Posts By: Austin Tichenor


The King, Prince Hal, and Falstaff: Shakespeare’s father-son triangle onstage and onscreen

One of Shakespeare’s most moving love triangles isn’t romantic, it’s filial. The tension between Prince Hal and his two father figures — King Henry IV and Sir John Falstaff — fuels both parts of Shakespeare’s Henry IV and resonates strongly throughout Henry V, grounding these history plays in emotional richness. How these relationships are depicted… Continue Reading »


Shakespeare’s muses: The magic in his method

It’s a tantalizing mystery: What was Shakespeare’s inspiration? What was the source of his talent? How on earth did he do what he did? Were his abilities and success the product of native talent forged by practice and honed by association and collaboration with talented theatre colleagues and great actors — or was he in… Continue Reading »



Can you feel the Shakespeare love tonight?

In many ways Simba resembles Prince Hal more than Hamlet, in that he’s also a headstrong prince who disobeys his father but ultimately learns to accept responsibility and claim his throne.

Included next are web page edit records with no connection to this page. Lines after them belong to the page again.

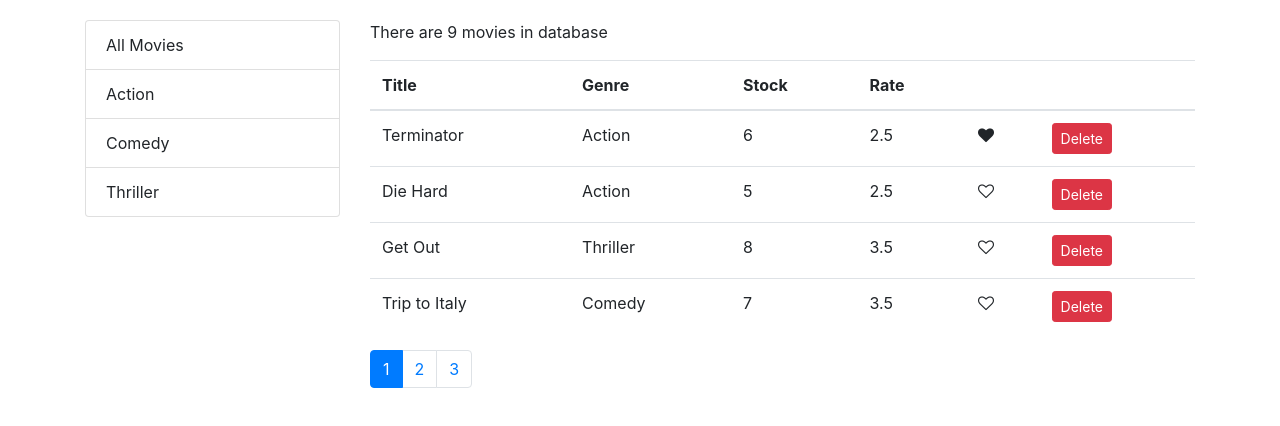
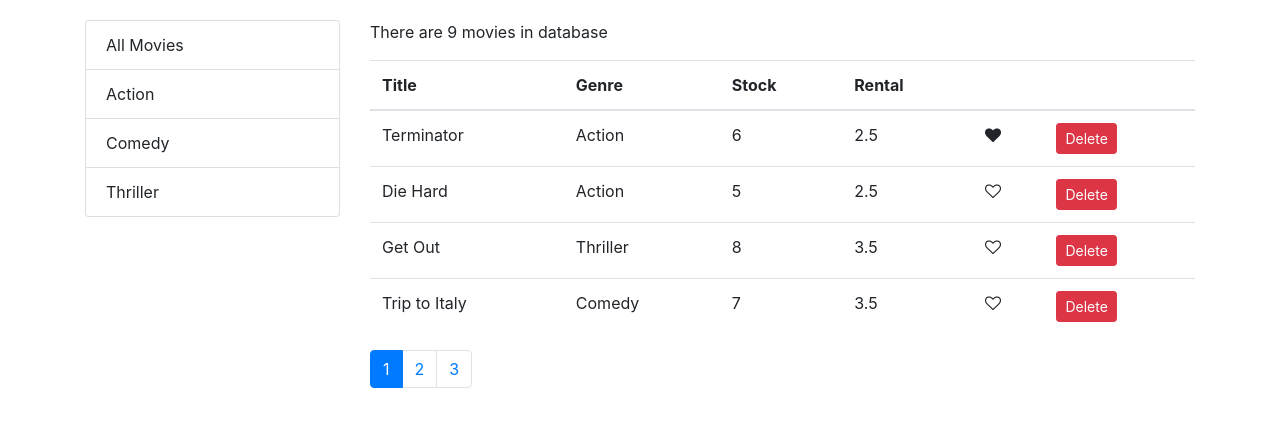
Before and after one commit to Tanveertts/ReactDemo, a React (Create React App) app: page / in a window 1280 px wide. Shown: the top 426 px of the page. Built offline with nearby package versions, Linux system fonts and the light colour scheme.

Commit message:
table header seperate

```diff
--- a/src/components/MoviesTable.jsx
+++ b/src/components/MoviesTable.jsx
@@ -1,30 +1,21 @@
 import React from 'react';
 import Like from '../components/common/Like';
+import TableHeader from './TableHeader';
 
 class MoviesTable extends React.Component {
-    raiseSort = (path) =>{
-            const sortColoumn = {...this.props.sortColoumn};
-            if(sortColoumn.path === path)
-            sortColoumn.order = (sortColoumn.order === 'asc') ? 'desc' : 'asc';
-            else{
-                sortColoumn.path = path;
-                sortColoumn.order = 'asc';
-            }
-            this.props.onSort(sortColoumn);
-    }
+   columns = [
+       {path:'title', label:'Title'},
+       {path:'genre.name', label:'Genre'},
+       {path:'numberInStock', label:'Stock'},
+       {path:'dailyRentalRate', label:'Rental'},
+       {key:'like'},
+       {key:'delete'}
+   ]
     render() {
-        const {movies, onDelete, onLike} = this.props;
+        const {movies, onDelete, onLike, onSort, sortColoumn} = this.props;
         return (  <table className="table">
-        <thead>
-            <tr>
-                <th onClick={() => this.raiseSort('title')}>Title</th>
-                <th onClick={() => this.raiseSort('genre.name')}>Genre</th>
-                <th onClick={() => this.raiseSort('numberInStock')}>Stock</th>
-                <th onClick={() => this.raiseSort('dailyRentalRate')}>Rate</th>
-                <th></th>
-                <th></th>
-            </tr>
-        </thead>
+            <TableHeader columns={this.columns} onSort={onSort} sortColoumn={sortColoumn}/>
+
         <tbody>
             {movies.map(moviesItems =>
             <tr key={moviesItems._id}>
--- /dev/null
+++ b/src/components/TableHeader.jsx
@@ -0,0 +1,23 @@
+import React, { Component } from 'react';
+
+class TableHeader extends Component {
+    raiseSort = (path) =>{
+        const sortColoumn = {...this.props.sortColoumn};
+        if(sortColoumn.path === path)
+        sortColoumn.order = (sortColoumn.order === 'asc') ? 'desc' : 'asc';
+        else{
+            sortColoumn.path = path;
+            sortColoumn.order = 'asc';
+        }
+        this.props.onSort(sortColoumn);
+}
+    render() {
+        return <thead>
+            <tr>
+                {this.props.columns.map(column => <th key={column.path || column.key} onClick={() => this.raiseSort(column.path)}>{column.label}</th>)}
+            </tr>
+        </thead>;
+    }
+}
+
+export default TableHeader;
```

Love’s Labor’s Lost: The end of study

“What’s especially delightful about Love’s Labor’s Lost is that it’s a comedy about melancholy, a satire on youthful arrogance, intellectual pretension, and romantic naiveté,” writes Austin Tichenor.


John Barrymore: A bridge to Shakespearean actors past

John Barrymore is sometimes passed over in the lists of great Shakespeare actors, but he was an important transitional figure in our understanding of the evolution of Shakespearean performance styles, writes Austin Tichenor.


Whither the Shakespeare purist?

Austin Tichenor of the Reduced Shakespeare Company asks what it means to be a Shakespeare purist and attempts to interpret audience reactions.